In 1962, [Dr. Lester] Sauvage became the first surgeon to successfully use a vein as a substitute for a coronary artery, in a series of experiments on dogs. His work, published the next year, was an important milestone in the development of coronary bypass surgery for humans. [He] also made a number of advances in the design of artificial arteries, using Dacron; and the repair of leaky heart valves. (

So there we were chatting away when a scruffy but friendly looking man stuck his head in the door of her shop. "Hey, do you need a mannequin? It's a nice one — no arms but besides that she's in good shape." She told him she didn't have room for another mannequin, which is true — there's hardly enough space to move around between racks of clothing, and hidden underneath the hanging garments all around the sides are giant steel barrels crammed with still more merchandise.

Of course I couldn't resist stepping outside for a look. I've had a weird fascination with mannequins ever since I was little (even before the 1987 Kim Cattrall movie of the same name), probably because they seemed like perfect life-sized Barbie dolls... and suddenly, having said that, it occurs to me that I might be able to trace it to a single, inspiring moment after all. A 1978 episode of Fantasy Island where Barbie Benton of Playboy Playmate fame starred as a mannequin brought to life by a window dresser who had fallen in love with her.

Well, to make a long story short, I wouldn't say I'm in love but for ten bucks, I certainly couldn't pass up the opportunity.

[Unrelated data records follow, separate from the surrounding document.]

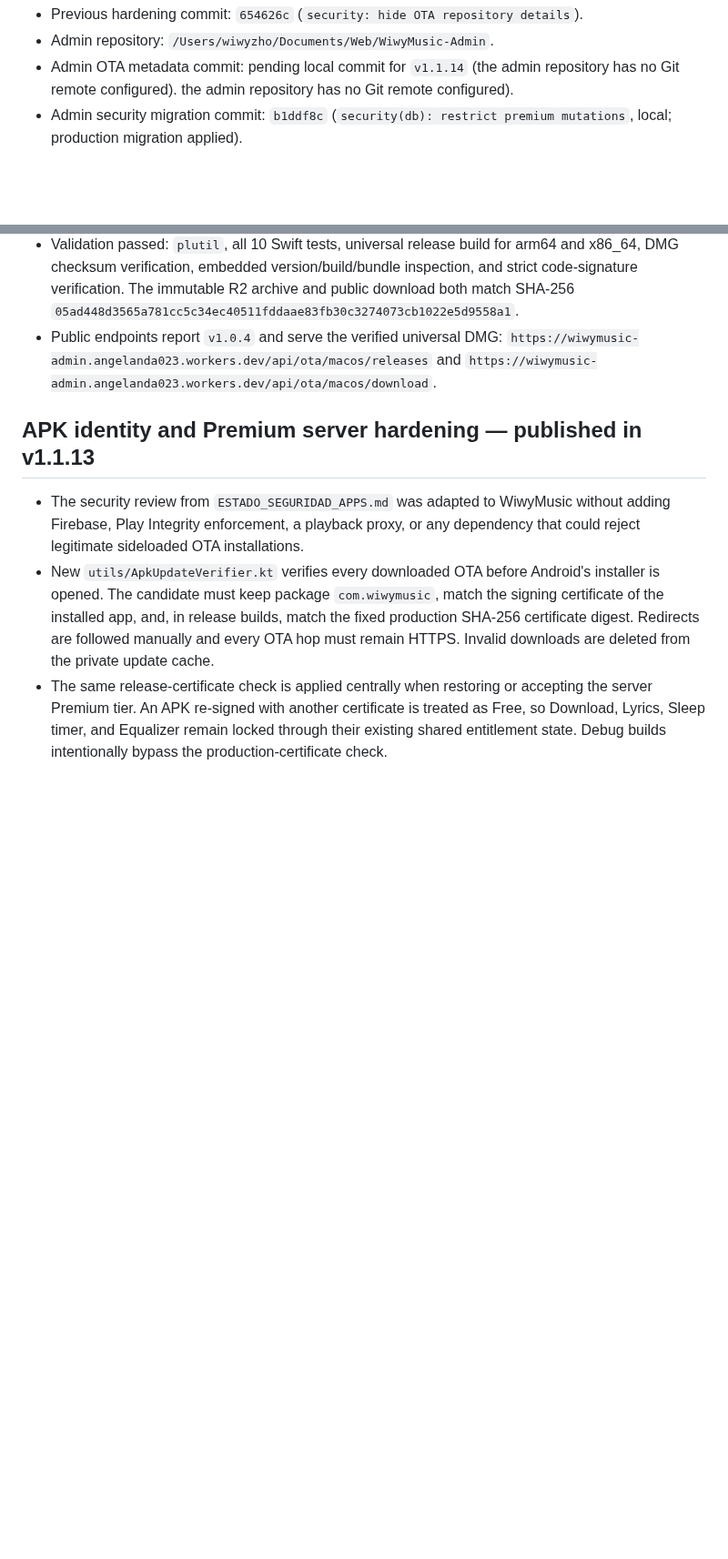
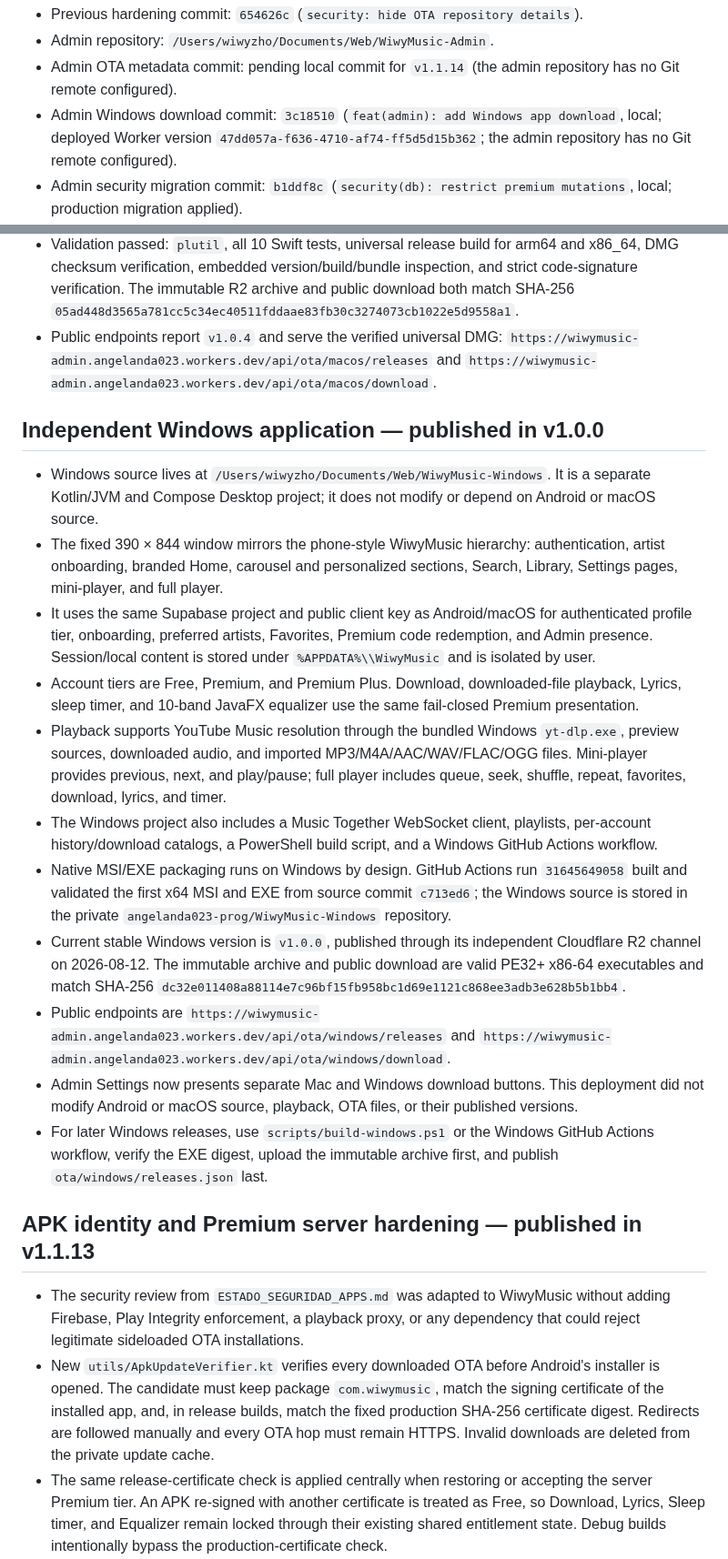
Before and after one commit to angelanda023-prog/WiwyMusic, a Markdown page: docs/AI_HANDOFF.md, 2 parts joined by grey strips. Shown at 91% size. GitHub-like rendering; blank space fills up the shorter version.

Commit message:
docs: record Windows desktop release

```diff
--- a/docs/AI_HANDOFF.md
+++ b/docs/AI_HANDOFF.md
@@ -23,7 +23,9 @@ build, deployment, migration, or release. Do not create competing project-memory
 - Admin repository: `/Users/wiwyzho/Documents/Web/WiwyMusic-Admin`.
 - Admin OTA metadata commit: pending local commit for `v1.1.14` (the admin repository has no
   Git remote configured).
-  the admin repository has no Git remote configured).
+- Admin Windows download commit: `3c18510` (`feat(admin): add Windows app download`, local;
+  deployed Worker version `47dd057a-f636-4710-af74-ff5d5d15b362`; the admin repository has no
+  Git remote configured).
 - Admin security migration commit: `b1ddf8c` (`security(db): restrict premium mutations`, local;
   production migration applied).
 - Admin OTA documentation commit: `c47f6b8` (`docs: record v1.1.9 OTA artifact`, local;
@@ -90,6 +92,40 @@ build, deployment, migration, or release. Do not create competing project-memory
 - Public endpoints report `v1.0.4` and serve the verified universal DMG:
   `https://wiwymusic-admin.angelanda023.workers.dev/api/ota/macos/releases` and
   `https://wiwymusic-admin.angelanda023.workers.dev/api/ota/macos/download`.
+
+## Independent Windows application — published in v1.0.0
+
+- Windows source lives at `/Users/wiwyzho/Documents/Web/WiwyMusic-Windows`. It is a separate
+  Kotlin/JVM and Compose Desktop project; it does not modify or depend on Android or macOS source.
+- The fixed 390 × 844 window mirrors the phone-style WiwyMusic hierarchy: authentication,
+  artist onboarding, branded Home, carousel and personalized sections, Search, Library,
+  Settings pages, mini-player, and full player.
+- It uses the same Supabase project and public client key as Android/macOS for authenticated
+  profile tier, onboarding, preferred artists, Favorites, Premium code redemption, and Admin
+  presence. Session/local content is stored under `%APPDATA%\\WiwyMusic` and is isolated by user.
+- Account tiers are Free, Premium, and Premium Plus. Download, downloaded-file playback, Lyrics,
+  sleep timer, and 10-band JavaFX equalizer use the same fail-closed Premium presentation.
+- Playback supports YouTube Music resolution through the bundled Windows `yt-dlp.exe`, preview
+  sources, downloaded audio, and imported MP3/M4A/AAC/WAV/FLAC/OGG files. Mini-player provides
+  previous, next, and play/pause; full player includes queue, seek, shuffle, repeat, favorites,
+  download, lyrics, and timer.
+- The Windows project also includes a Music Together WebSocket client, playlists, per-account
+  history/download catalogs, a PowerShell build script, and a Windows GitHub Actions workflow.
+- Native MSI/EXE packaging runs on Windows by design. GitHub Actions run `31645649058` built and
+  validated the first x64 MSI and EXE from source commit `c713ed6`; the Windows source is stored
+  in the private `angelanda023-prog/WiwyMusic-Windows` repository.
+- Current stable Windows version is `v1.0.0`, published through its independent Cloudflare R2
+  channel on 2026-08-12. The immutable archive and public download are valid PE32+ x86-64
+  executables and match SHA-256
+  `dc32e011408a88114e7c96bf15fb958bc1d69e1121c868ee3adb3e628b5b1bb4`.
+- Public endpoints are
+  `https://wiwymusic-admin.angelanda023.workers.dev/api/ota/windows/releases` and
+  `https://wiwymusic-admin.angelanda023.workers.dev/api/ota/windows/download`.
+- Admin Settings now presents separate Mac and Windows download buttons. This deployment did not
+  modify Android or macOS source, playback, OTA files, or their published versions.
+- For later Windows releases, use `scripts/build-windows.ps1` or the Windows GitHub Actions
+  workflow, verify the EXE digest, upload the immutable archive first, and publish
+  `ota/windows/releases.json` last.
 
 ## APK identity and Premium server hardening — published in v1.1.13
 
```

After a brief, halfhearted attempt to convincing myself to stop and think it out for a minute and consider things like where would I put her and how would I get her home, to say nothing of the usual where had she been and was she carrying anything communicable, I handed the man ten dollars. He smiled and said it would buy him a few decent brushes, so he was off to paint for the rest of the day. The shop owner told him that was more than she'd made being open all day (since I'd brought a bag of clothes with me and was shopping on trade credit, ours was more of a break-even transaction). As the door closed behind him I said, "well, if nothing else, I've contributed to the artistic process."

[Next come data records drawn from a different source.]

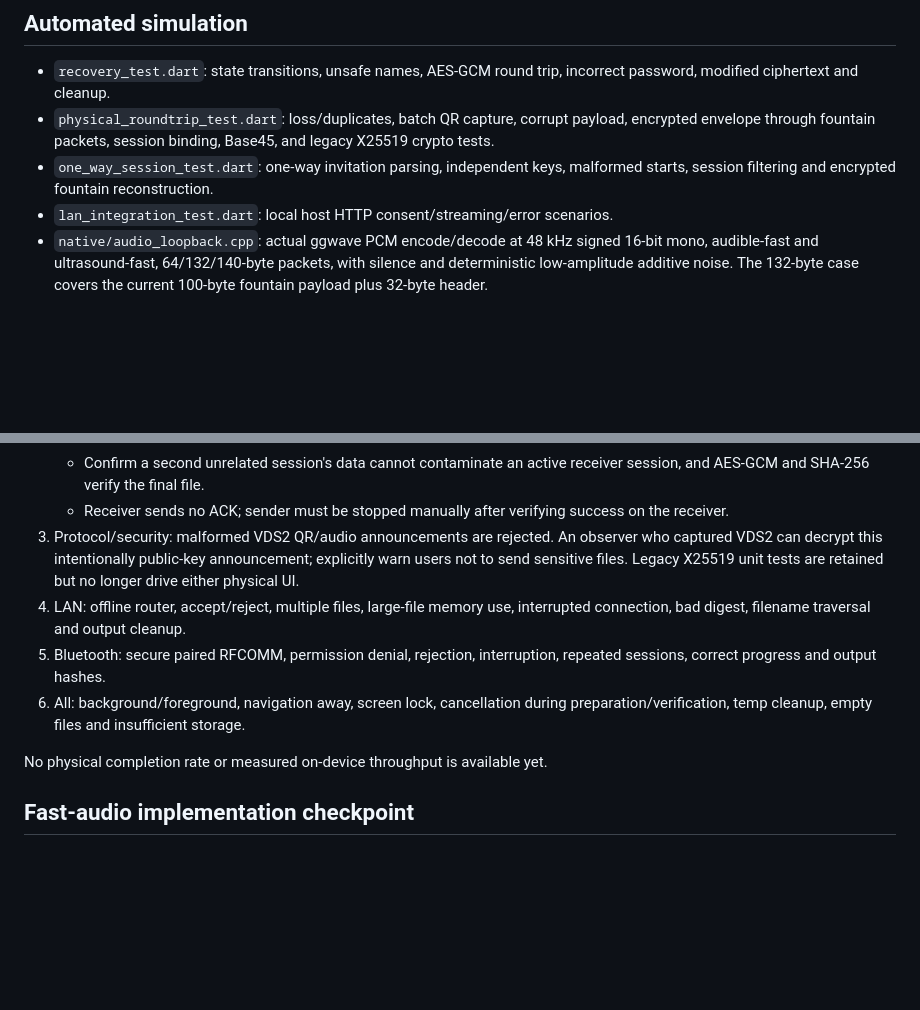
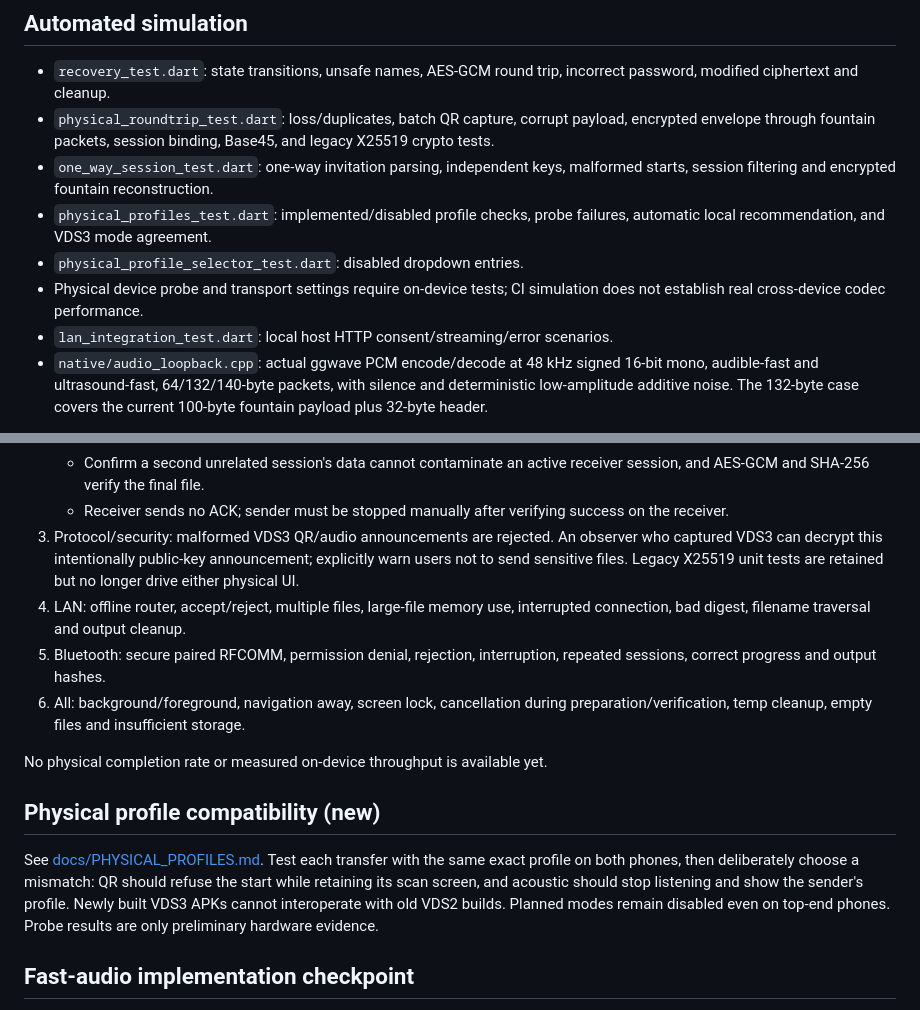
Before and after one commit to MahmoudAbiad/ViaDrop, a Markdown page: TESTING.md, 2 parts joined by grey strips. GitHub-like rendering; blank space fills up the shorter version.

Commit message:
docs: describe profile-gated QR/audio transport and compatibility checks

```diff
--- a/TESTING.md
+++ b/TESTING.md
@@ -9,6 +9,11 @@
   legacy X25519 crypto tests.
 - `one_way_session_test.dart`: one-way invitation parsing, independent keys,
   malformed starts, session filtering and encrypted fountain reconstruction.
+- `physical_profiles_test.dart`: implemented/disabled profile checks, probe
+  failures, automatic local recommendation, and VDS3 mode agreement.
+- `physical_profile_selector_test.dart`: disabled dropdown entries.
+- Physical device probe and transport settings require on-device tests; CI
+  simulation does not establish real cross-device codec performance.
 - `lan_integration_test.dart`: local host HTTP consent/streaming/error scenarios.
 - `native/audio_loopback.cpp`: actual ggwave PCM encode/decode at 48 kHz signed
   16-bit mono, audible-fast and ultrasound-fast, 64/132/140-byte packets, with
@@ -44,8 +49,8 @@ commit, APK hash, channel, mode, input/output SHA-256, elapsed time and outcome.
      receiver session, and AES-GCM and SHA-256 verify the final file.
    - Receiver sends no ACK; sender must be stopped manually after verifying
      success on the receiver.
-3. Protocol/security: malformed VDS2 QR/audio announcements are rejected.
-   An observer who captured VDS2 can decrypt this intentionally public-key
+3. Protocol/security: malformed VDS3 QR/audio announcements are rejected.
+   An observer who captured VDS3 can decrypt this intentionally public-key
    announcement; explicitly warn users not to send sensitive files. Legacy
    X25519 unit tests are retained but no longer drive either physical UI.
 4. LAN: offline router, accept/reject, multiple files, large-file memory use,
@@ -56,6 +61,15 @@ commit, APK hash, channel, mode, input/output SHA-256, elapsed time and outcome.
    preparation/verification, temp cleanup, empty files and insufficient storage.
 
 No physical completion rate or measured on-device throughput is available yet.
+
+## Physical profile compatibility (new)
+
+See [docs/PHYSICAL_PROFILES.md](docs/PHYSICAL_PROFILES.md). Test each transfer
+with the same exact profile on both phones, then deliberately choose a mismatch:
+QR should refuse the start while retaining its scan screen, and acoustic should
+stop listening and show the sender's profile. Newly built VDS3 APKs cannot
+interoperate with old VDS2 builds. Planned modes remain disabled even on
+top-end phones. Probe results are only preliminary hardware evidence.
 
 ## Fast-audio implementation checkpoint
 
```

And so I began the hike home from Gastown with a new wool sweater in my backpack and a naked mannequin against my torso. We looked almost nonchalant, with my left arm around her waist and her knee draped over my other arm, and she was lighter than I expected. There's hardly anything as effective at drawing people's attention than walking down the street with a naked mannequin, though, and I had several amusing encounters with people as I searched for a cab. An incredulous young man crossed two intersections leaving his two friends on the opposite corner to ask me if I had found the mannequin or paid for it; then he wanted to know what I planned to do with it; then he told me I was cute and skipped back to where his friends were waving with bemused looks on their faces. A block or so later, as I waited to cross the street, a lady who looked about 60 with pink-streaked hair asked, if I didn't mind, how much I had paid for it. Then she told me that she has one she keeps on her front porch, but she brings it in for the winter.

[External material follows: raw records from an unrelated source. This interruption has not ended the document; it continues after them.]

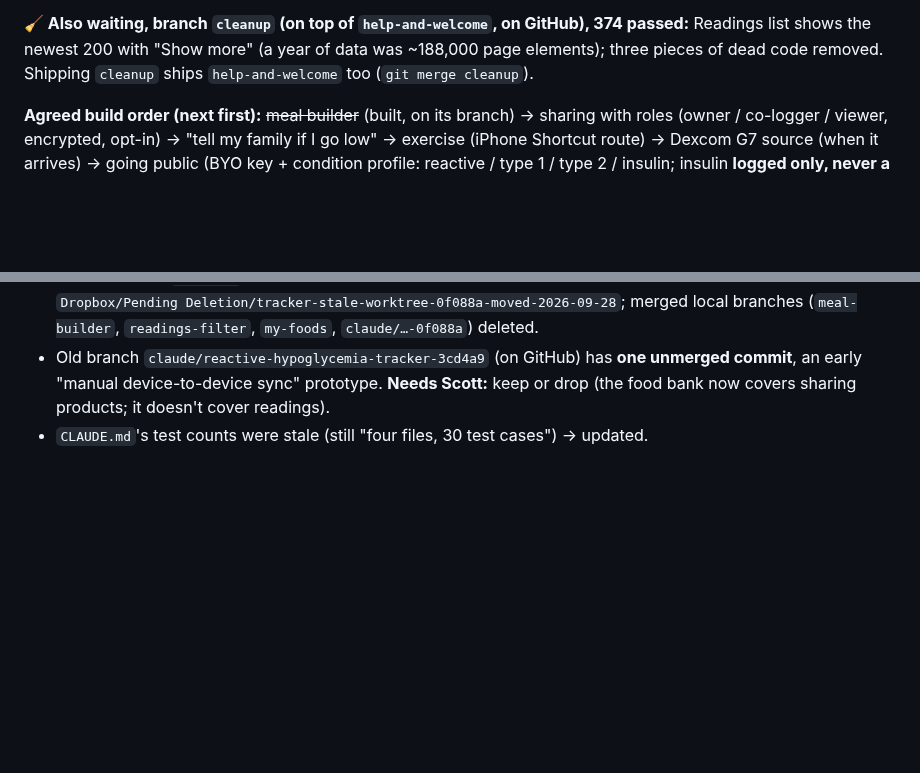
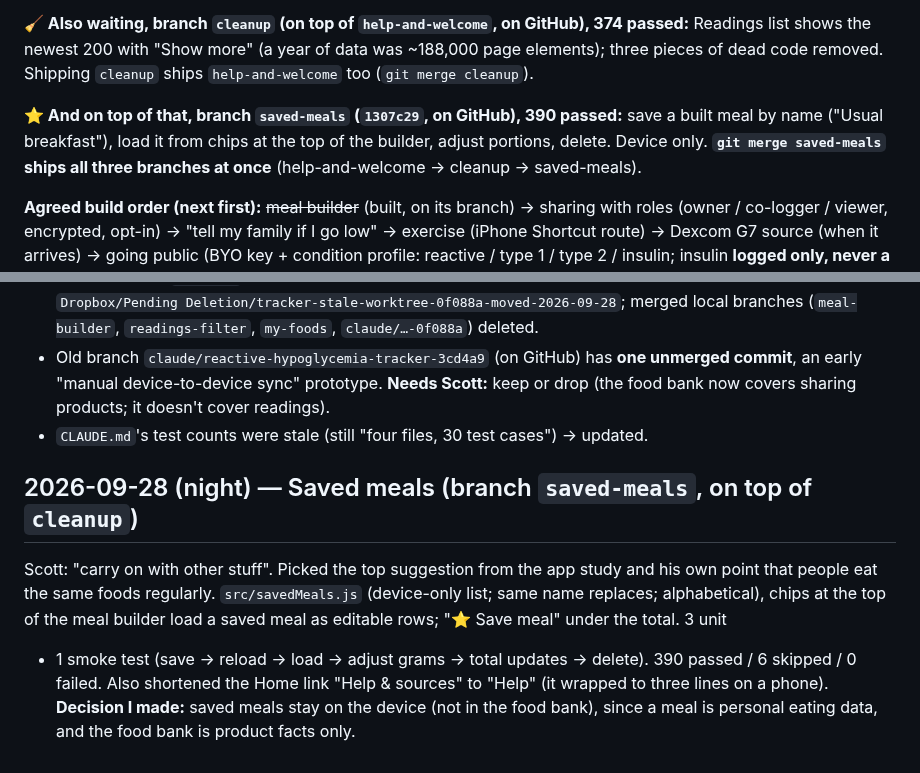
Before and after one commit to GoFreo/reactivebloodtracker.com, a Markdown page: HANDOVER.md, 2 parts joined by grey strips. Drawn GitHub-style; blank space fills up the shorter version.

Commit message:
docs: saved-meals branch
Co-Authored-By: Claude Opus 5.5 <noreply@anthropic.com>

```diff
--- a/HANDOVER.md
+++ b/HANDOVER.md
@@ -55,6 +55,10 @@ public, a lawyer should review the wording** (Scott's item — legal). To ship:
 **🧹 Also waiting, branch `cleanup` (on top of `help-and-welcome`, on GitHub), 374 passed:** Readings list shows
 the newest 200 with "Show more" (a year of data was ~188,000 page elements); three pieces of dead code removed.
 Shipping `cleanup` ships `help-and-welcome` too (`git merge cleanup`).
+
+**⭐ And on top of that, branch `saved-meals` (`1307c29`, on GitHub), 390 passed:** save a built meal by name
+("Usual breakfast"), load it from chips at the top of the builder, adjust portions, delete. Device only.
+**`git merge saved-meals` ships all three branches at once** (help-and-welcome → cleanup → saved-meals).
 
 **Agreed build order (next first):** ~~meal builder~~ (built, on its branch) → sharing with roles (owner / co-logger / viewer, encrypted, opt-in) → "tell my family if I
 go low" → exercise (iPhone Shortcut route) → Dexcom G7 source (when it arrives) → going public
@@ -1474,3 +1478,13 @@ Meals tab 0.56 s and graph 0.34 s at a year. Script: session scratchpad `perf/lo
   "manual device-to-device sync" prototype. **Needs Scott:** keep or drop (the food bank now covers sharing
   products; it doesn't cover readings).
 - `CLAUDE.md`'s test counts were stale (still "four files, 30 test cases") → updated.
+
+## 2026-09-28 (night) — Saved meals (branch `saved-meals`, on top of `cleanup`)
+
+Scott: "carry on with other stuff". Picked the top suggestion from the app study and his own point that
+people eat the same foods regularly. `src/savedMeals.js` (device-only list; same name replaces; alphabetical),
+chips at the top of the meal builder load a saved meal as editable rows; "⭐ Save meal" under the total. 3 unit
++ 1 smoke test (save → reload → load → adjust grams → total updates → delete). 390 passed / 6 skipped / 0 failed.
+Also shortened the Home link "Help & sources" to "Help" (it wrapped to three lines on a phone).
+**Decision I made:** saved meals stay on the device (not in the food bank), since a meal is personal eating
+data, and the food bank is product facts only.
```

Another man, in his 50s and presumably very serious under normal circumstances, walked almost an entire block with me, keeping just ahead or just behind me and glancing over as if he expected something truly remarkable to happen the minute he looked away. His attempts at conversation never progressed beyond the equivalent of "you've got your hands full" and the like, but he was clearly quite beside himself. The final encounter worth mentioning was a couple of Gastown residents lounging in the doorway of an empty storefront who, upon spying me and my companion as we approached, called out in mock chivalry, "hey, leave her alone!" I replied that she was my friend and I would do no such thing, whereupon they wished us well and turned their attention back to the beer they were sharing.

Isn't she pretty? Okay, so maybe she's a crackhead but what do you expect? I think she looks remarkably healthy... considering I bought her from a guy pushing a shopping cart a block away from East Hastings St. I bet she'll clean up real nice.

Five random things